As things stand the Constitution prevents putting ex-presidents (or the serving President) on trial except for High Treason or “serious crimes”; AMLO tried to remove this immunity but Congress did not accept the reform. It may well be that evidence emerging in the García Luna and Lozoya cases might establish a legal basis for charges of “serious crimes” against these two ex-presidents; there is good reason to suspect that both of them were up to their necks in sleaze and graft, and many of AMLO’s popular supporters would love to see them in gaol.

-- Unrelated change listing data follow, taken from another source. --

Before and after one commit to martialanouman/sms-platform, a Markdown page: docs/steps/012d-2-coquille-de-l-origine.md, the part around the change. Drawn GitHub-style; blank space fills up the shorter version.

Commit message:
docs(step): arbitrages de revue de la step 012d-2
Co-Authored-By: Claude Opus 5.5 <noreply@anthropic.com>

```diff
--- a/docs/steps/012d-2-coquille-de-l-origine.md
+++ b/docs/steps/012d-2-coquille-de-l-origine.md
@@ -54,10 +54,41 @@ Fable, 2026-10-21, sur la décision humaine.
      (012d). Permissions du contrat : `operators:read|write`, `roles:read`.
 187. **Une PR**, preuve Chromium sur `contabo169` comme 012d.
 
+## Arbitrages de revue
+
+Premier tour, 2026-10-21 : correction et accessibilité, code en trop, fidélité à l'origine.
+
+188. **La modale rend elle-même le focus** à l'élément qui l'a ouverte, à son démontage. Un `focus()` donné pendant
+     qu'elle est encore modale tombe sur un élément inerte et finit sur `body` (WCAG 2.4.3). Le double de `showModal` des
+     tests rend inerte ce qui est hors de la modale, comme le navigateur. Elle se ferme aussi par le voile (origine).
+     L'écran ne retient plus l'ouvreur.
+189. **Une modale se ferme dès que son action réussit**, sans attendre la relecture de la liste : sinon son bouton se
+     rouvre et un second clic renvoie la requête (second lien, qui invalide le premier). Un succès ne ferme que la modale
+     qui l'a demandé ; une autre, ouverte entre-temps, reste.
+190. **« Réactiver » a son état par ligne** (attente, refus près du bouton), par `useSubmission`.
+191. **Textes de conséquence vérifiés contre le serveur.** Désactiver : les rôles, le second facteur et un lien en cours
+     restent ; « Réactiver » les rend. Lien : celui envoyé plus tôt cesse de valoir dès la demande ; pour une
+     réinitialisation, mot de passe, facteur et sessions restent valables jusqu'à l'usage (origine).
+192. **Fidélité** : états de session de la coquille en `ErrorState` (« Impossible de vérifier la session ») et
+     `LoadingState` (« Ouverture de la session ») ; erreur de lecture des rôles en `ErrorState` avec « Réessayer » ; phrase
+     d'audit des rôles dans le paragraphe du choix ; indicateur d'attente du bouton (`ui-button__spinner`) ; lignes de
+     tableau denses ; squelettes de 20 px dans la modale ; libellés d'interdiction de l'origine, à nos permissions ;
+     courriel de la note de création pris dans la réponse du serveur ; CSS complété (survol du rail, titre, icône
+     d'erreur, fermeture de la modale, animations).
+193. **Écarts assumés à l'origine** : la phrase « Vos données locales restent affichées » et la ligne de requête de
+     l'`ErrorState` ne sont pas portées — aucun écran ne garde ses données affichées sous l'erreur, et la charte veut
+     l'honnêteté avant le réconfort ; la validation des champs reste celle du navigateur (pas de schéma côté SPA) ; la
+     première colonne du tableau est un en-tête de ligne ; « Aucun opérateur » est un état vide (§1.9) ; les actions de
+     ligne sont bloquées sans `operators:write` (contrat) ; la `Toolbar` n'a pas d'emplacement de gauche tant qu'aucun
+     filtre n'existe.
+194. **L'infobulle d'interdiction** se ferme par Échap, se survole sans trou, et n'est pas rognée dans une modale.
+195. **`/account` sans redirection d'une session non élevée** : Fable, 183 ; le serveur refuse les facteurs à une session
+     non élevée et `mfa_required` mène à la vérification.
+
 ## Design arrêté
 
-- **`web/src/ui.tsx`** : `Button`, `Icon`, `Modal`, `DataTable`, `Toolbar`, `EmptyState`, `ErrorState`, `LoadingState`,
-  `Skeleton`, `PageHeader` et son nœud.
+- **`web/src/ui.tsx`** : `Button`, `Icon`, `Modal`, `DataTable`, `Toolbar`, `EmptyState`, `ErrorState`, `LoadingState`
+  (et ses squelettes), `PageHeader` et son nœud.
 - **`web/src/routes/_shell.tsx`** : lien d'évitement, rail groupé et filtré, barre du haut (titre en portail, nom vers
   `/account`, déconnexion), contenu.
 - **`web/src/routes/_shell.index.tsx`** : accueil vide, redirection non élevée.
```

But the implementation of such verdicts would threaten the entire pre-2018 political establishment and could well precipitate a dramatic confrontation. AMLO is well aware of this and has repeatedly declared that he is not in favour of punishing ex-presidents: the facts should be known, their guilt should be established before the court of public opinion, “but we do not want to set the country on the road to rupture” and “we are not going to persecute anyone”.15 What is at stake is a matter of policy, to expose corruption through due legal process, to ensure that it is seen as unacceptable and that it will not occur again. If a legal case against any ex-president is to be brought, AMLO argues there should be a popular vote on whether to go ahead, and says that he himself would oppose such action although he would respect the result of a vote.
This however does not mean abandonment of serious legal investigations, and in his August 14th press conference AMLO made it clear that if they are implicated by Lozoya’s testimony, both Peña Nieto and Calderón should be required to testify, even if only in writing. Moreover, their testimony should be made public because it is “a matter of State” that the full sordid truth be known in order to banish corruption in future. Furthermore, such investigations should not be limited to the last two presidents but should apply to all holders of the supreme office in the neoliberal period, starting with Carlos Salinas de Gortari (1988-94).16
The stakes are very high, not least because in the meantime the 4T Transformation continues and positive achievements are announced almost every week: a coordinated plan for schools to resume classes very soon but through distance education, including a formal agreement for the major private TV channels to help by showing public educational programmes arranged with the Education Ministry; control of the ports and the customs administration by the Navy to end corruption there; guaranteed Mexican access to a Covid-19 vaccine being developed by Oxford University and AstraZeneca on a not-for-profit basis, with Mexico and Argentina responsible for manufacture and distribution throughout Latin America; and creation of a single public agency for purchase and distribution of all pharmaceuticals.
David Raby is a writer, political activist and retired academic living in Norwich, UK. Professor Emeritus in Latin American History, University of Toronto, Canada; former Senior Fellow in Latin American Studies, University of Liverpool (UK). Former City Councillor in Norwich. Executive member, Venezuela Solidarity Campaign; Chair, Norfolk & Norwich El Viejo (Nicaragua) Twinning Link. He can be reached at firstname.lastname@example.org and on Twitter @DLRaby.
3 Polemón, 23/06/20: polemon.mx/quien-esta-detras-de-latinus-el-medio-donde-loret-golpea-a-la-4t
9 La Jornada, 03/08/2020.
16 Polemón, 14/08/2020, www.polemon.mx/amlo-no-suelta-a-calderon-y-epn-deben-declarar-en-caso-lozoya; and www.gob.mx/presidencia, Conferencia de Prensa Matutina, 14/08/2020.